My earliest memory of camping was a family holiday to Dalmeny on the NSW South Coast, we were right on the headland and a ripper storm blew in. Mum cracked it and packed us three kids in the car (I would say I was 4 tops) while poor Dad struggled to pack everything away so we could go home in the middle of the night.
Suffice to say Mum LOVED camping not.. They did buy a lovely little Coromal Seka pop top off roader many years later and travelled the country for some 20 years, there isn’t much they haven’t seen, but I guess tents were outa the question for her (could’ve been having three under three also – that would’ve done my head in).
My love of the outdoors came from Dad, Dad was a bushman and an excellent one at that. I started in Brownies, went onto Guides, girls were allowed in Scouts from Ventures upwards (where I had more hours under canvas than anyone else in the ACT – For the record I still hate bell tents), and onto Rovers where I had a lot of fun and did loads of stupid harmless stuff.
Anyway back to camping, we went to Dalmeny a few more times (Dad used to go prawning at night – waking up was awesome, crawlies everywhere), and fresh prawns for dinner. There was a large group of us and the kids all played together. We kept going back until a few of us got caught in a rip after the sandbar collapsed. We were lucky that day, I think that was the straw however that broke my mothers back so to speak.
Camping we did not venture into again as a family. What my parents started to do was take us to Queensland every summer for 6 weeks. I am not complaining, what an awesome holiday to look forward to as a kid every year (they did take us to Adelaide one year, we stayed in a van and froze! Went back to QLD the next year). This is where my love of warmth comes from I am sure of it.
It’s a fair drive from Canberra to QLD (about 13 hours I think) and we used to leave at 2am in the morning (I also picked this habit up from Dad). Dad would drive and I would stay awake and chatter to him. Dad would impart his wisdom about who did what and where in what year as we travelled through various places – really cool until you get it say 15 years in a row.
Dad had rules in the car, don’t touch the windows, NEVER slam the doors and if you eat anything the rubbish goes into rubbish bags – we never broke these rules, the threat of consequences was enough to stop us.
The car we used to travel in was a HQ Station wagon – big noisy V8 Petrol, we affectionately called it “The Bomb”. The Bomb was a tough old car with plenty of room, and a distinctive sound, but by gosh it sucked down fuel. We stopped at a station on the outskirts of Sydney on one trip to refuel – this was also toilet opportunity (another rule hold it till we stop, and don’t muck around in the toilets or we leave without you – I also enforce this one), and to empty any rubbish out. Well my sister and I went to the toilet and as my sister was in there, Dad started the car to move it. Well she went into meltdown like a tazzie devil kicking the door to get out thinking that the parents had left without her, I still snigger at this now.

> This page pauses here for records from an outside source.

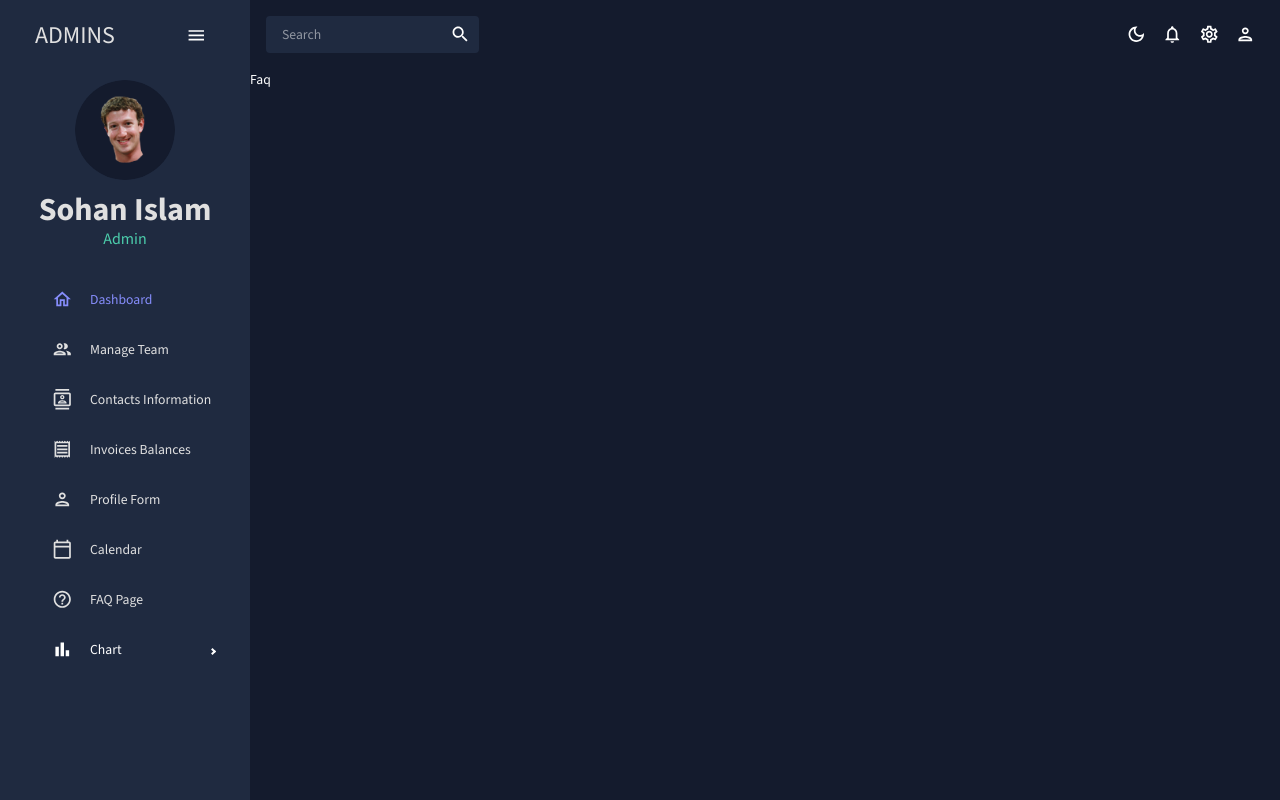
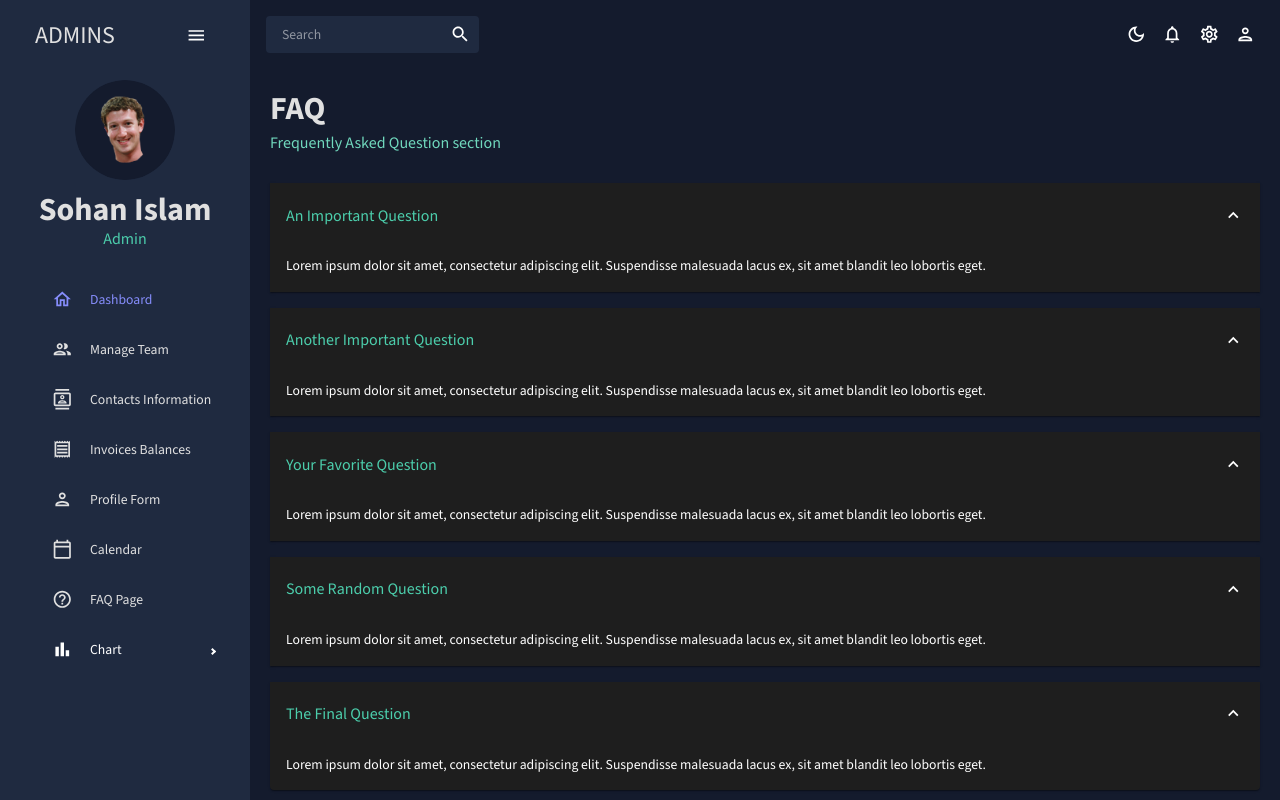
Before and after one commit to sohan724code/react-admin-dashboard, a React (Create React App) app: page /faq in a window 1280 px wide. Built offline with nearby package versions, Linux system fonts and the light colour scheme.

Commit message:
Update faq

```diff
--- a/src/pages/Faq/Faq.js
+++ b/src/pages/Faq/Faq.js
@@ -1,7 +1,87 @@
+import { Box, useTheme } from "@mui/material";
 import React from "react";
+import Accordion from "@mui/material/Accordion";
+import AccordionSummary from "@mui/material/AccordionSummary";
+import AccordionDetails from "@mui/material/AccordionDetails";
+import Typography from "@mui/material/Typography";
+import ExpandMoreIcon from "@mui/icons-material/ExpandMore";
+import Header from "../../components/Header/Header";
+import { tokens } from "../../theme";
 
 const Faq = () => {
-  return <div>Faq</div>;
+  const theme = useTheme();
+  const colors = tokens(theme.palette.mode);
+  return (
+    <Box sx={{ m: "20px" }}>
+      <Header title="FAQ" subtitle=" Frequently Asked Question section" />
+      {/* //TODO: Accordion section */}
+      <Accordion defaultExpanded>
+        <AccordionSummary expandIcon={<ExpandMoreIcon />}>
+          <Typography color={colors.greenAccent[500]} variant="h5">
+            An Important Question
+          </Typography>
+        </AccordionSummary>
+        <AccordionDetails>
+          <Typography>
+            Lorem ipsum dolor sit amet, consectetur adipiscing elit. Suspendisse
+            malesuada lacus ex, sit amet blandit leo lobortis eget.
+          </Typography>
+        </AccordionDetails>
+      </Accordion>
+      <Accordion defaultExpanded>
+        <AccordionSummary expandIcon={<ExpandMoreIcon />}>
+          <Typography color={colors.greenAccent[500]} variant="h5">
+            Another Important Question
+          </Typography>
+        </AccordionSummary>
+        <AccordionDetails>
+          <Typography>
+            Lorem ipsum dolor sit amet, consectetur adipiscing elit. Suspendisse
+            malesuada lacus ex, sit amet blandit leo lobortis eget.
+          </Typography>
+        </AccordionDetails>
+      </Accordion>
+      <Accordion defaultExpanded>
+        <AccordionSummary expandIcon={<ExpandMoreIcon />}>
+          <Typography color={colors.greenAccent[500]} variant="h5">
+            Your Favorite Question
+          </Typography>
+        </AccordionSummary>
+        <AccordionDetails>
+          <Typography>
+            Lorem ipsum dolor sit amet, consectetur adipiscing elit. Suspendisse
+            malesuada lacus ex, sit amet blandit leo lobortis eget.
+          </Typography>
+        </AccordionDetails>
+      </Accordion>
+      <Accordion defaultExpanded>
+        <AccordionSummary expandIcon={<ExpandMoreIcon />}>
+          <Typography color={colors.greenAccent[500]} variant="h5">
+            Some Random Question
+          </Typography>
+        </AccordionSummary>
+        <AccordionDetails>
+          <Typography>
+            Lorem ipsum dolor sit amet, consectetur adipiscing elit. Suspendisse
+            malesuada lacus ex, sit amet blandit leo lobortis eget.
+          </Typography>
+        </AccordionDetails>
+      </Accordion>
+      <Accordion defaultExpanded>
+        <AccordionSummary expandIcon={<ExpandMoreIcon />}>
+          <Typography color={colors.greenAccent[500]} variant="h5">
+            The Final Question
+          </Typography>
+        </AccordionSummary>
+        <AccordionDetails>
+          <Typography>
+            Lorem ipsum dolor sit amet, consectetur adipiscing elit. Suspendisse
+            malesuada lacus ex, sit amet blandit leo lobortis eget.
+          </Typography>
+        </AccordionDetails>
+      </Accordion>
+    </Box>
+  );
 };
 
 export default Faq;
```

We took the inland route one year as the Coastal Route had flooded, all I remember from this trip is a mountain, a goat track and another car coming at us from the opposite direction (I sat on the passenger side) – Dad got us safely down and then admitted to Mum that the brakes had also over heated and stopped working at some point on this mountain. Suffice to say I hate mountains and am not fond of heights; I go mildly catatonic on them.
We retired The Bomb from the annual trips when Petrol started to climb past the 90 cents per litre and then did the trips in Mum’s Barina (Beep Beep). Packing takes on a WHOLE new meaning in a car that small with 5 people in it and luggage for 6 weeks.
The inner tubes were deflated (we didn’t have boogie boards, and inner tubes worked just as well), and we had a bag allocation of one each (they were the size of a Kangaroo’s pouch). Wasn’t so bad as we lived in swimmers and thongs (flip flops not bum floss), the rules about doors, windows etc still applied in the Beep Beep also.
Three growing children in the back seat of a car the size of a hamster was tricky, but we made it work. If we fought we ran the risk of losing our trips to Sea World and Dreamworld. We loved going to the theme parks so would behave for the entire 13 hours.
I’m sure that my siblings knew that Dad would give us the who what when where why lecture so this is why they slept for the majority of the journey – They cheated. One year we all got personalised boom boxes for Christmas, they came with speakers. I think my parents regretted that decision, three different types of music coming from the back seat….
I could go on for hours reminiscing about family holidays. I look back on that time and think how lucky we were that my parents would do that with us. I also look at the kids who are getting out bush these days and think I hope you look back with fondness at these times, and spending time with your family. It was awesome and I wouldn’t change it for the world.